Seven Warning Signs of a Gambling Addiction
Monday, November 08, 2010

More than 80 percent of adults gamble at least once a year and, for most, it is a harmless form of entertainment. For 1 percent of the population, though, gambling isn’t an enjoyment. It’s a serious problem.

Problem gambling is defined as gambling that begins to interfere and harm any major area of life including psychological, physical, social or vocational. There are seven main warning signs that a person may have a gambling disorder but an accurate diagnosis can only be made by a trained professional.

Many problem gamblers begin gambling during their youth but gambling addictions, like drug and alcohol addictions, affect people from every race, economic background and sex.

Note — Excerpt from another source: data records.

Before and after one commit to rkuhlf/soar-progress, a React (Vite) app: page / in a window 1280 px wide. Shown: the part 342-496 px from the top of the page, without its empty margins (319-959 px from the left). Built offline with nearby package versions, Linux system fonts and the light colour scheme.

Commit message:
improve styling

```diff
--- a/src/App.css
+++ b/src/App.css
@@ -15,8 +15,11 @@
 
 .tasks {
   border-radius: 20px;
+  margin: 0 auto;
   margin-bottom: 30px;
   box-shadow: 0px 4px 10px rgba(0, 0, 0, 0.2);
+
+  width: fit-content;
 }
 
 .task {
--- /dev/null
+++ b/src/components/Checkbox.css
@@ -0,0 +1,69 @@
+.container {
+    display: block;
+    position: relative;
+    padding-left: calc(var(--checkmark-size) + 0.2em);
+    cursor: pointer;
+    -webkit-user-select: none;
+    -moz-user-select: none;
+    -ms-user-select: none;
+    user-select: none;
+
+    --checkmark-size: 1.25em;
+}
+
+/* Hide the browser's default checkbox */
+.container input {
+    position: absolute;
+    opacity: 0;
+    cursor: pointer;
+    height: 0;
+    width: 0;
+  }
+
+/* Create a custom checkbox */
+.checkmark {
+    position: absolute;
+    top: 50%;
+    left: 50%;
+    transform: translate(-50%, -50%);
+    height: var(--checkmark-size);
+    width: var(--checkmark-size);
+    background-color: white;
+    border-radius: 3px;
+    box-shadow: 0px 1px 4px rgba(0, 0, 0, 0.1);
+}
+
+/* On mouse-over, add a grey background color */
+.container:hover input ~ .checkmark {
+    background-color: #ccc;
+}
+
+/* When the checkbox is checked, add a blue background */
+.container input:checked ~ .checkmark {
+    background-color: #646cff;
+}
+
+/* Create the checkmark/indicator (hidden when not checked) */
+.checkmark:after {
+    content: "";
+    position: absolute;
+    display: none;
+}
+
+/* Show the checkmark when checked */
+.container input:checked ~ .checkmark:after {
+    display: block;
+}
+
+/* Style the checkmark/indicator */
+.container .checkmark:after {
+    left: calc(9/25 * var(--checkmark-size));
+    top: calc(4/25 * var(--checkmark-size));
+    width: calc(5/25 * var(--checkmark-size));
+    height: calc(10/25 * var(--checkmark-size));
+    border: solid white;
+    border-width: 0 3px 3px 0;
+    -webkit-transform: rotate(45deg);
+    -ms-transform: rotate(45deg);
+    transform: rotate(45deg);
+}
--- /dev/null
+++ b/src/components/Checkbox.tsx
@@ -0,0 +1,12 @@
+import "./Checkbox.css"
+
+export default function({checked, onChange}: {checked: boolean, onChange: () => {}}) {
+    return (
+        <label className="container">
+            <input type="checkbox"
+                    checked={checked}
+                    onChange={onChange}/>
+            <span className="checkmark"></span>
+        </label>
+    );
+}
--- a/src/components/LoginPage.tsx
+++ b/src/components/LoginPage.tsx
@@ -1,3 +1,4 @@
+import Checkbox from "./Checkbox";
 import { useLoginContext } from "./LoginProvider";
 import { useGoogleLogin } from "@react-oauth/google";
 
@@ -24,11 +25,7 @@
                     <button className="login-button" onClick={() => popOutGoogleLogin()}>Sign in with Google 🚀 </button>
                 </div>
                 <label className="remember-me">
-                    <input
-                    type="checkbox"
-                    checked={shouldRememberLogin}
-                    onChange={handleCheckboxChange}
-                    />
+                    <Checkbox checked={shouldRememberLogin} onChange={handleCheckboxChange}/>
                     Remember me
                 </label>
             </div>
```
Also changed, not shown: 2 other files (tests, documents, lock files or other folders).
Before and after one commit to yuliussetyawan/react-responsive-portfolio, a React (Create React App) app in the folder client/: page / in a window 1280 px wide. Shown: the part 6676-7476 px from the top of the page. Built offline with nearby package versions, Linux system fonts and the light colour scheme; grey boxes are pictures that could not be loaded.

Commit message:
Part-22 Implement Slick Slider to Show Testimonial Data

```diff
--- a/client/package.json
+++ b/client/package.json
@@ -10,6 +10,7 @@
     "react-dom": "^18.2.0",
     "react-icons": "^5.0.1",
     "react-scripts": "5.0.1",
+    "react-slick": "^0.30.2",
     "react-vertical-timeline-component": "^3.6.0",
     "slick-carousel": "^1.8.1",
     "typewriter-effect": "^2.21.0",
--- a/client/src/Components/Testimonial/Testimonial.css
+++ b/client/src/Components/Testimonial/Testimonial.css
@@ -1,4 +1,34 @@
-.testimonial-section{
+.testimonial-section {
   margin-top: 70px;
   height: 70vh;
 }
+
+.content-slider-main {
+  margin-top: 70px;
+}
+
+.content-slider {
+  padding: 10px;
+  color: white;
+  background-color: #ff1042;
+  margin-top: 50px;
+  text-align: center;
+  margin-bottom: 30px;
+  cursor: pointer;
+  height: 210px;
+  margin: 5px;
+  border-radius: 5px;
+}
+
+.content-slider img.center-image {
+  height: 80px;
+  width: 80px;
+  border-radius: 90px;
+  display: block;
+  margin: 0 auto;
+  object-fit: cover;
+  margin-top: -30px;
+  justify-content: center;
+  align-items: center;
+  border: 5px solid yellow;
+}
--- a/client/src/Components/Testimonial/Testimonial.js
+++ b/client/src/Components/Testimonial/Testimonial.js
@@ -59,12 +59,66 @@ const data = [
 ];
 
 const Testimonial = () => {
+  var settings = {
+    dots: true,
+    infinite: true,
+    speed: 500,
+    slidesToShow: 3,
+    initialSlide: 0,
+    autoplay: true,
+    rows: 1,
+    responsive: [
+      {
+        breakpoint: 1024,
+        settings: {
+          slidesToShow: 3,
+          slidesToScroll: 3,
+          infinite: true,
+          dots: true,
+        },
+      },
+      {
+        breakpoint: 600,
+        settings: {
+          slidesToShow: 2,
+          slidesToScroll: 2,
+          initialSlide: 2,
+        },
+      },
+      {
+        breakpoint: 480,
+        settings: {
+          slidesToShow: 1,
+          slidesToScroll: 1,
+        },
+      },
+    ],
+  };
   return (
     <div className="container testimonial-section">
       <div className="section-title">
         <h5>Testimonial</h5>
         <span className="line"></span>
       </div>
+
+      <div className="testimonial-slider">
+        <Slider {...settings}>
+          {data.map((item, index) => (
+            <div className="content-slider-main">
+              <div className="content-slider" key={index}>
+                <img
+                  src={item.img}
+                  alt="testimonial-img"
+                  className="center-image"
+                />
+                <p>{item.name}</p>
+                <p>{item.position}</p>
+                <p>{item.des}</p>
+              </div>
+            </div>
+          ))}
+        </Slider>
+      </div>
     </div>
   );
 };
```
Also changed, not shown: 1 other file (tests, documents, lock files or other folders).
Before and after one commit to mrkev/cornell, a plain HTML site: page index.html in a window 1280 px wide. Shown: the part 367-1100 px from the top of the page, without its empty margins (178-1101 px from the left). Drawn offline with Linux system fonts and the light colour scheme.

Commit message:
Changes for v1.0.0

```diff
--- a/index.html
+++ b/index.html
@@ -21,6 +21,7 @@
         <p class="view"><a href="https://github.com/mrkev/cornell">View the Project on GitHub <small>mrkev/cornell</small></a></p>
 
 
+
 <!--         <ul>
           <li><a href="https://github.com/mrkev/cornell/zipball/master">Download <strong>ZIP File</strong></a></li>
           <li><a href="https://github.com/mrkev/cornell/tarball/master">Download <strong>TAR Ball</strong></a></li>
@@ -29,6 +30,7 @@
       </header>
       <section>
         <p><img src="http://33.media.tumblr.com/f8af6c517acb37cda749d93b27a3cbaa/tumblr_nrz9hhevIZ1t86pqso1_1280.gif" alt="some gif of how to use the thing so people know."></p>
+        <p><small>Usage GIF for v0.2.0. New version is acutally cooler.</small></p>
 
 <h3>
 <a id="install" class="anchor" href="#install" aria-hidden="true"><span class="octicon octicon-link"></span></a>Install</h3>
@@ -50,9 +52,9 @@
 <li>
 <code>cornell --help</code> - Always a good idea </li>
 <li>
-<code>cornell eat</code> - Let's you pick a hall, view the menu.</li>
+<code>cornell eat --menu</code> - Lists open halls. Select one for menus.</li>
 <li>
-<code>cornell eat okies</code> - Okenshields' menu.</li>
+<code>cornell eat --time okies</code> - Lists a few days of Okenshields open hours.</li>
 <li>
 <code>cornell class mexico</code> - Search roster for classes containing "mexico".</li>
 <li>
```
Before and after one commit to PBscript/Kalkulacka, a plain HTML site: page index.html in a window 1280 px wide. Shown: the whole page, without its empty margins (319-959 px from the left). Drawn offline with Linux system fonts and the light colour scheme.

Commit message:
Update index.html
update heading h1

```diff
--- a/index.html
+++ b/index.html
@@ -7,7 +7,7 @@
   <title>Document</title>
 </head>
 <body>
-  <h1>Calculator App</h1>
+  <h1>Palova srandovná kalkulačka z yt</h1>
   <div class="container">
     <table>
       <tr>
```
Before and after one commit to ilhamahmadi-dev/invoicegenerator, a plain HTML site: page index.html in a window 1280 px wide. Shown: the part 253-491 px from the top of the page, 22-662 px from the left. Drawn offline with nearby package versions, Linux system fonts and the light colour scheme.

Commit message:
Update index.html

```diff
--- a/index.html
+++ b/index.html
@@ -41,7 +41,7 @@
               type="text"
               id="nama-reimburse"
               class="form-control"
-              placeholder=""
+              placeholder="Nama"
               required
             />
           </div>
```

A problem gambler will wager on whatever game is available, sometimes even creating bets on ordinary, everyday activities.

What are the warning signs of addictive gambling?

1 - Preoccupation
A constant fixation on gambling is one of the easiest ways to notice a gambling addiction. Reliving past gambling triumphs or failures, always planning the next excursion, and continuously thinking of how to get more money to gamble are a few examples of preoccupation.

2 - Escalation
Problem gamblers experience an actual physical reaction that is similar to a drug stimulated ‘high.’ Symptoms from this high can be an increased heart rate, dissociation from reality, among others. Also like a drug high, a tolerance to the amount of money gambled will develop.

To achieve this ‘high’, a problem gambler will need to wager increasingly larger amounts of money to attain the desired effect.

People with a gambling disorder will play until their last dollar is spent. Many problem gamblers end up in dire financial straits and need to rely on others to provide money for their gambling addiction. In severe cases, problem gamblers will break the law to finance their habit.

3 - Trying to Stop
A problem gambler may, unsuccessfully, try to control or stop their gambling. Multiple unsuccessful attempts to stop are a warning sign of a disorder.

Gambling addicts, similar to narcotic addicts, will become restless, irritable and angry during the periods when they try to control or stop their gambling habits.

4 - Escape
Although it may seem that a gambling addiction is a type of pleasure-seeking behavior, the origin of an addiction is to compensate or cover for some type of loss or pain. A problem gambler will use the addiction as a way to forget or escape from the pain.

Emotional pain can also cause a person to feel numb and block out other emotions in the process. Gambling and other addictive behaviors cause a rush of excitement and pleasure that allows the person to get a rush and escape from numbness.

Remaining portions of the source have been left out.